That the Vikings were avid shipbuilders is common knowledge. A new study shows just how industrious they were. Not many online sources have picked up the story yet. A recommended read is the Open Access article in Antiquity or the Smithsonian Magazine.
For shipbuilders throughout the ages, there is nothing special about using tar or resin to seal a boat. The Vikings used resin from pine trees or seal tar, for example. To read more about an experimental reconstruction of Viking tar production, see the Viking Ship Museum website.1
In Hennius’ article, the key to his results is his reassessment of charcoal pits that turn out to be tar pits. On this basis, he analyses how the quantity of tar production shifts from pre-Viking times to the Viking Age. In the earlier period, Scandinavians produced tar on a small scale. Probably to build houses, or for “daily household activities”. By the early Viking Age, these tar pits are much larger and located well outside the urban areas. The author argues that increase of shipbuilding and increased tar production go hand in hand. And another result of the large-scale tar produce is that it also becomes an important trade commodity.2

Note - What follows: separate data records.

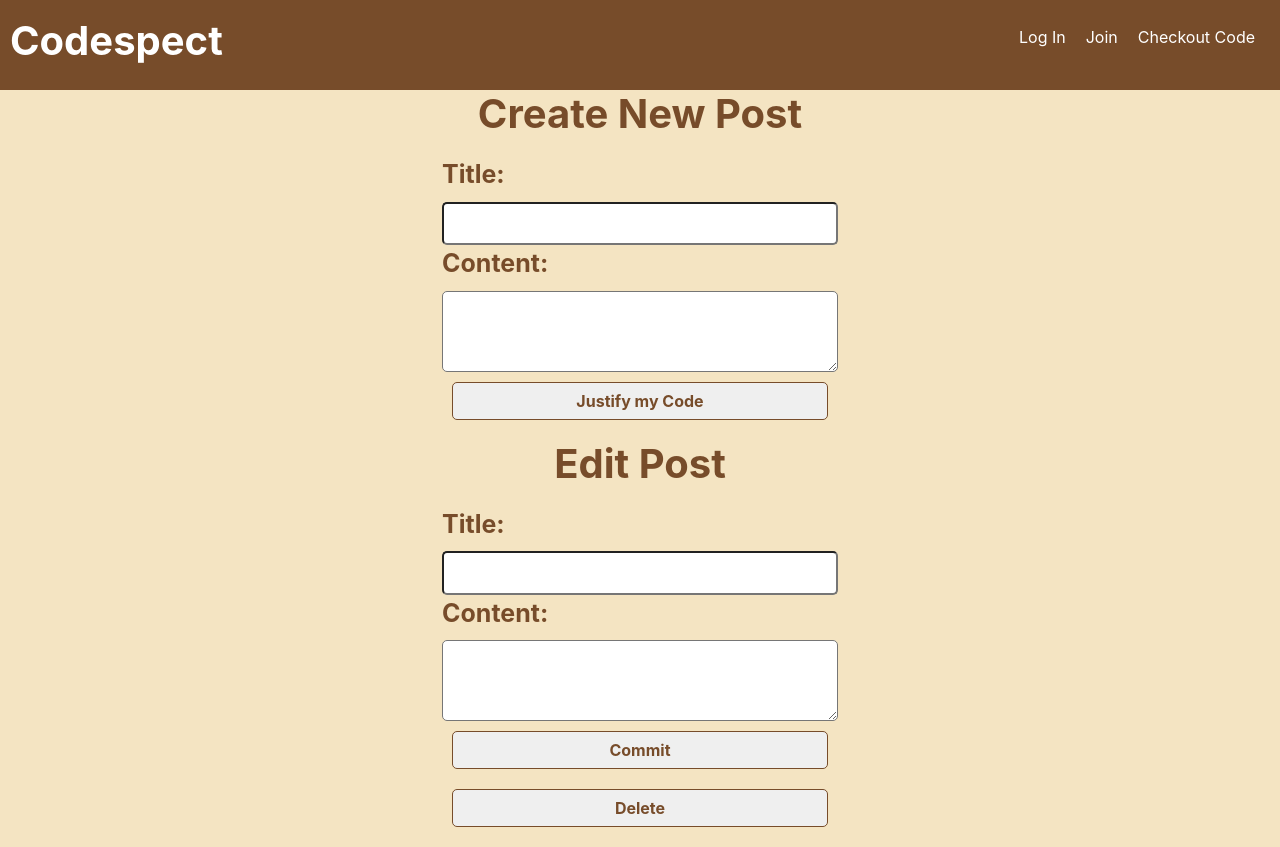
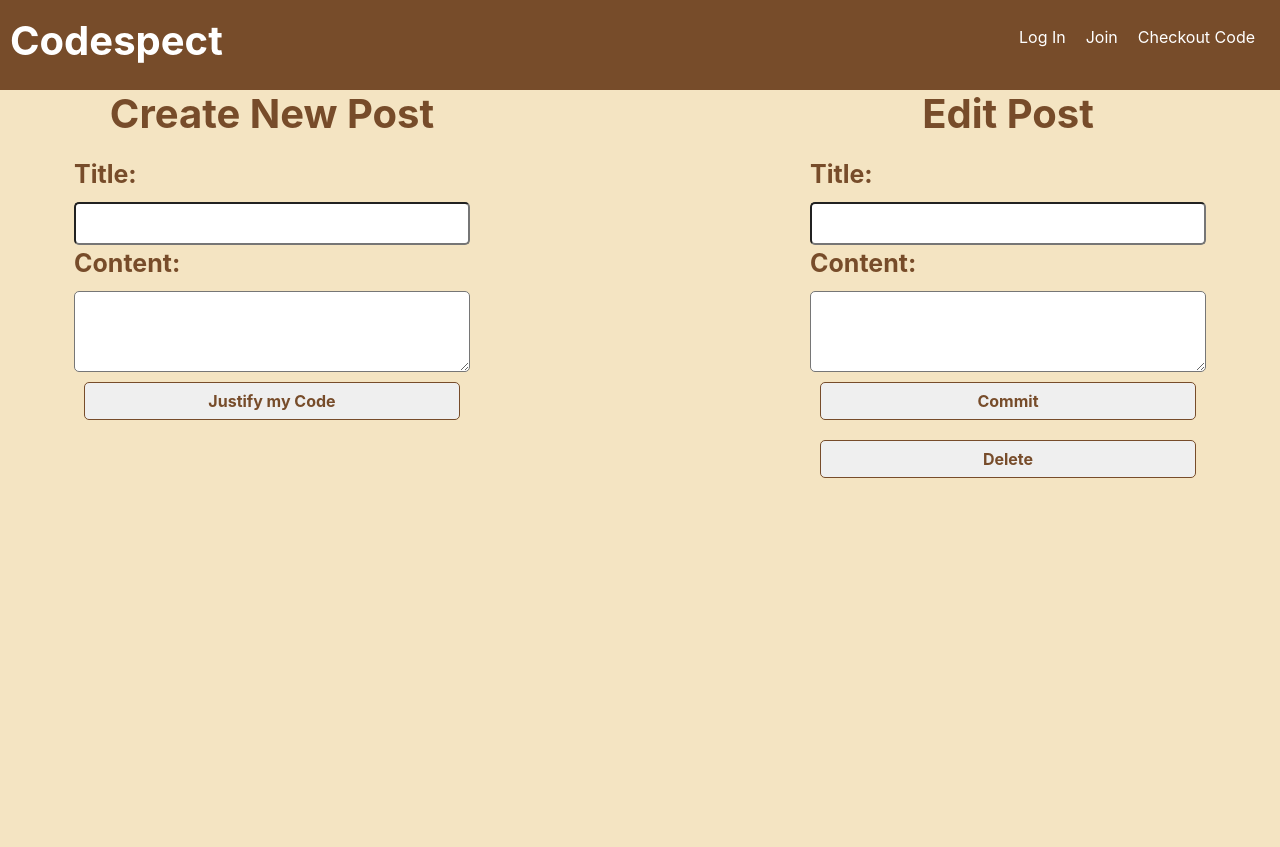
Before and after one commit to Weekend-at-MERNie-s/checkout-my-code, a React (Create React App) app in the folder client/: page /user-page in a window 1280 px wide. After the commit the page ends 800 px from the top, so only its background shows below. Built offline with nearby package versions, Linux system fonts and the light colour scheme.

Commit message:
edit user pages

```diff
--- a/client/src/components/edit-post/index.js
+++ b/client/src/components/edit-post/index.js
@@ -1,7 +1,9 @@
-import React from "react";
+import React, {useState, useEffect} from "react";
 import css from "./style.css";
 
+
 function EditPost() {
+
   return (
     <section>
       <div className="edit-post">
--- a/client/src/components/user-page/index.js
+++ b/client/src/components/user-page/index.js
@@ -26,7 +26,7 @@ function UserPage() {
 
   return (
 
-    <section>
+    <section className='user-post-page'>
       <div className="new-post">
         <h1>Create New Post</h1>
         <form className="post-form" onSubmit={handleSubmit}>
@@ -39,11 +39,9 @@ function UserPage() {
           </button>
         </form>
       </div>
+        <EditPost />
         {/* <h1>View your previous posts</h1>  */}
-        <EditPost />
-
         {/* display list post- need to use .map method (postList) */}
-
     </section>
   );
 }
--- a/client/src/components/user-page/style.css
+++ b/client/src/components/user-page/style.css
@@ -3,7 +3,14 @@ h1 {
   font-weight: bold;
 
 }
-.new-post, .old-posts {
+.user-post-page{
+  display: flex;
+  flex-direction: row;
+  justify-content: space-between;
+  margin-left: 5vw;
+  margin-right: 5vw;
+}
+.new-post {
   color: #774c2a;
   display: flex;
   flex-direction: column;
```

- Vikingeskibsmuseet, ‘Tar’, Vikingeskibsmuseet.dk. Last Accessed 04 November 2018.
Vikingeskibsmuseet, ‘Bottom Paint’, Vikingeskibsmuseet.dk. Last Accessed 04 November 2018. ↩
- Andreas Hennius, ‘Viking Age tar production and outland exploitation.’ Antiquity, Volume 92 (365), pp. 1353, 1355 [pp. 1349–1361]. ↩